The book describes in vivid detail what living in New York was like at a time when fine art and music were undergoing huge shifts in form and function. Phillip Glass worked to pay the bills as a studio assistant with artists like Richard Serra. Glass did some of the heavy lifting involved with creating some of Serra’s early molten metal works. The involvement of Glass within the New York dance scene of the 1970s was a surprise. His subsequent visibility and ultimately well-deserved respect and commercial success were hard earned and long in coming, with bills being paid by doing manual labor and driving a taxi instead of earning music royalties. An early interest in Buddhism and work with Tibetan refugees, set in motion passions that have endured throughout his life and career. Glass talks about his spirituality in an engaging manner that persuades without lecturing.
It was a presentation Phillip Glass gave while I was a student at the Minneapolis College of Art and Design that altered the trajectory of my intellectual pursuits. Coming a few years after the (relative) success around 1976 of his first major opera, Einstein on the Beach, he was at the time of the lecture working on another major project, the opera Akhnaten, which would debut in 1984. His discussion of Akhenaten’s life and place in history stoked the fires of both my imagination and intellect. That his account turned out to be more fanciful than factual proved unimportant. The life and times of Akhenaten remain an enduring interest of mine.
As a founding member of the rock band YES, drummer Bill Bruford subsequently went on to a sophisticated engagement with straight ahead and several of its iterations through his evolving jazz group Earthworks. Yet on his way to becoming a jazzman, Bruford left YES, played with the band Genesis (as a friend of Phil Collins) and joined King Crimson (as a nemesis of Robert Fripp). He tells his story in Bill Bruford – The Autobiography, originally published in 2009. This marks Bruford as more of a musical flaneur than journeyman drummer.
|That a jazz player engages with a rock band is not surprising, but completely changing one’s skin is a different matter.|

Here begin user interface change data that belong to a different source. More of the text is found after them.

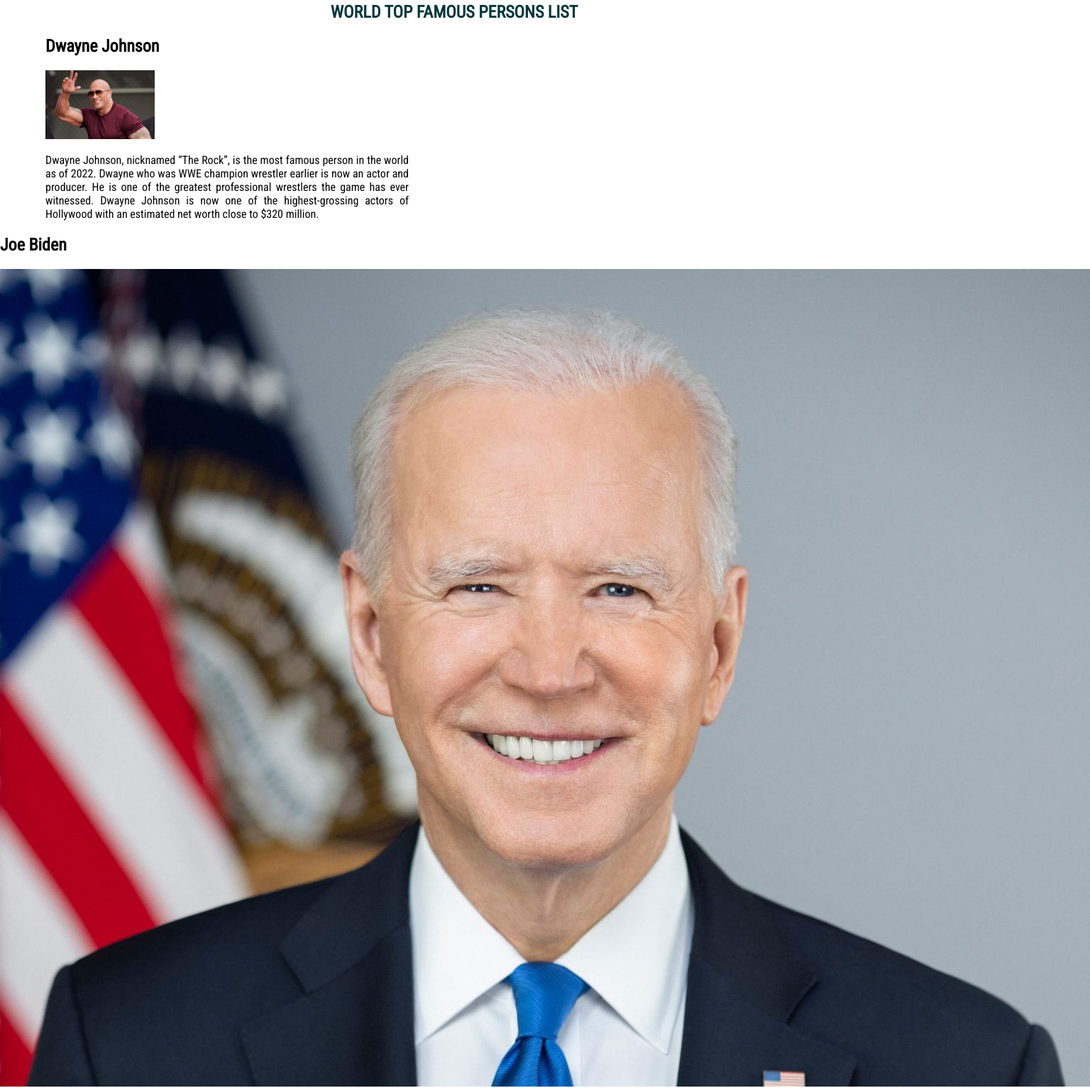
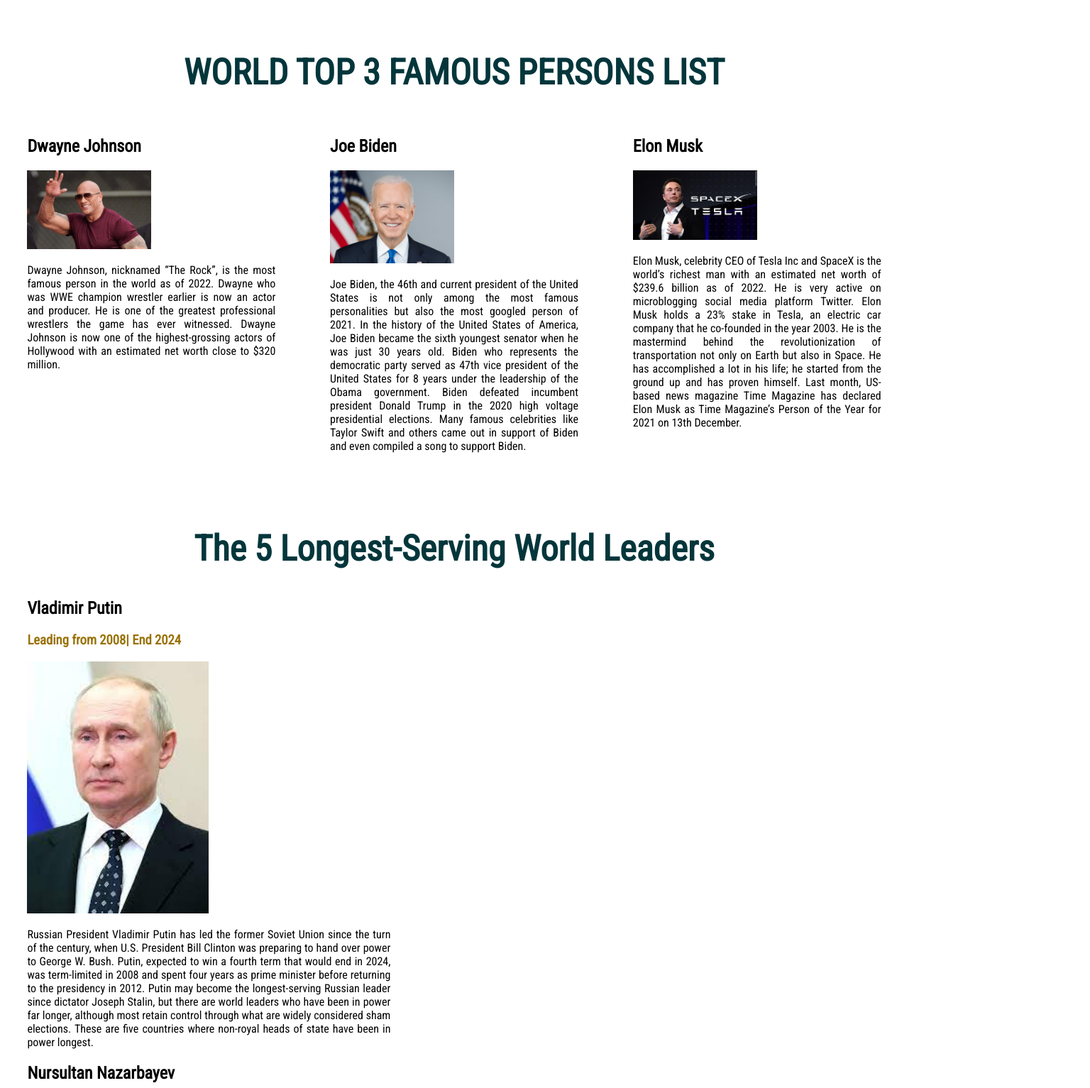
Before and after one commit to tawhid-jd/jihad-protfolio, a plain HTML site: page index.html in a window 1280 px wide. Shown: the part 607-2140 px from the top of the page at 71% size, 1536 px wide, since content can reach past the window. Drawn offline with Linux system fonts and the light colour scheme.

Commit message:
president

```diff
--- a/index.html
+++ b/index.html
@@ -17,8 +17,10 @@
     <section>
         <h1>WELCOME TO <span class="name-color">INFORMATION WORLD</span></h1>
         <img id="cover" src="images/3757c30a762387b.jpg" alt="">
-        <h2 id="list">WORLD TOP FAMOUS PERSONS LIST</h2>
+        <h2 class="list">WORLD TOP 3 FAMOUS PERSONS LIST</h2>
+    </section>
 
+    <section class="info">
         <div class="persons-list">
             <h2>Dwayne Johnson</h2>
             <img src="images/dwaynejohnson-1536x975.jpg" alt="">
@@ -30,7 +32,7 @@
                 to $320 million.</p>
         </div>
 
-        <div>
+        <div class="persons-list">
             <h2>Joe Biden</h2>
             <img src="images/Joe-Biden-1-1536x1152.jpg" alt="">
             <p>Joe Biden, the 46th and current president of the United States is not only among the most famous
@@ -44,8 +46,44 @@
                 Many famous celebrities like Taylor Swift and others came out in support of Biden and even compiled a
                 song to support Biden.</p>
         </div>
+        <div class="persons-list">
+            <h2>Elon Musk</h2>
+            <img src="images/elon-musk-new.jpg" alt="">
+            <p>Elon Musk, celebrity CEO of Tesla Inc and SpaceX is the world’s richest man with an estimated net worth
+                of $239.6 billion as of 2022. He is very active on microblogging social media platform Twitter.
 
+                Elon Musk holds a 23% stake in Tesla, an electric car company that he co-founded in the year 2003. He is
+                the mastermind behind the revolutionization of transportation not only on Earth but also in Space.
 
+                He has accomplished a lot in his life; he started from the ground up and has proven himself. Last month,
+                US-based news magazine Time Magazine has declared Elon Musk as Time Magazine’s Person of the Year for
+                2021 on 13th December.</p>
+
+        </div>
+
+    </section>
+
+    <section>
+        <h1 class="list">The 5 Longest-Serving World Leaders</h1>
+
+        <div class="persons-list">
+            <h2> Vladimir Putin</h2>
+            <h3>Leading from 2008| End 2024</h3>
+            <img src="images/download.jfif" alt="">
+            <p>Russian President Vladimir Putin has led the former Soviet Union since the turn of the century, when U.S.
+                President Bill Clinton was preparing to hand over power to George W. Bush. Putin, expected to win a
+                fourth term that would end in 2024, was term-limited in 2008 and spent four years as prime minister
+                before returning to the presidency in 2012.
+
+                Putin may become the longest-serving Russian leader since dictator Joseph Stalin, but there are world
+                leaders who have been in power far longer, although most retain control through what are widely
+                considered sham elections.
+
+                These are five countries where non-royal heads of state have been in power longest.</p>
+        </div>
+        <div class="persons-list">
+            <h2>Nursultan Nazarbayev</h2>
+        </div>
     </section>
 
 </body>
--- a/style.css
+++ b/style.css
@@ -2,9 +2,13 @@ body{
     font-family: 'Roboto Condensed', sans-serif;
     margin: 0;
 }
+.info{
+    display: flex;
+}
 h1{
     font-size: 60px;
     text-align: center;
+
 }
 
 .name-color{
@@ -16,13 +20,15 @@ h1{
     margin-right: auto;
     width: 90%;
 }
-#list{
+.list{
       text-align: center;
         color: rgb(3, 54, 59);
-
+        font-size: 50px;
+        margin-top: 7%;
 }
 .persons-list{
-    margin-left: 5%;
+    margin-left: 3%;
+    margin-right: 3%;
 
     text-align: justify;
     width: 40%;
@@ -30,10 +36,9 @@ h1{
 
 }
 .persons-list img{
-    width: 30%;
-    display: inline-block;
-}
-.joe{
-    display: flex;
+    width: 50%;
 
 }
+h3{
+    color: rgb(153, 113, 5);
+}
```
Also changed, not shown: images/download.jfif (added), images/elon-musk-new.jpg (added).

That a jazz player engages with a rock band is not surprising. Sonny Rollins plays lyrically (and uncredited) with the Rolling Stones on Tattoo You and then there is Branford Marsalis’ extensive touring with Sting. Even a hootenanny is possible with Wynton Marsalis and Willie Nelson recording two successful albums together. Conversely, Red Hot Chili Peppers bassist Flea recording with Joshua Redman on Momentum shows the musical collaborations flow in both directions.
But completely changing one’s skin is a different matter. Though rockers like Peter White (collaborator with Al Stewart) and Craig Chaquiso (Jefferson Starship stalwart) both chose to pursue a different sound and enjoy influential smooth jazz careers. Even a rock legend, Rolling Stones drummer Charlie Watts, has been a leader on several jazz albums (most recently with the Danish Radio Big Band). Yet Bruford’s evolution as a jazz musician has a different feel to it. I recently played the two albums Close to the Edge (YES, 1972), and Random Acts of Happiness (Earthworks, 2004), back to back. Perhaps Bruford’s career doesn’t ever really bifurcate with rock and pop segregated from modern jazz?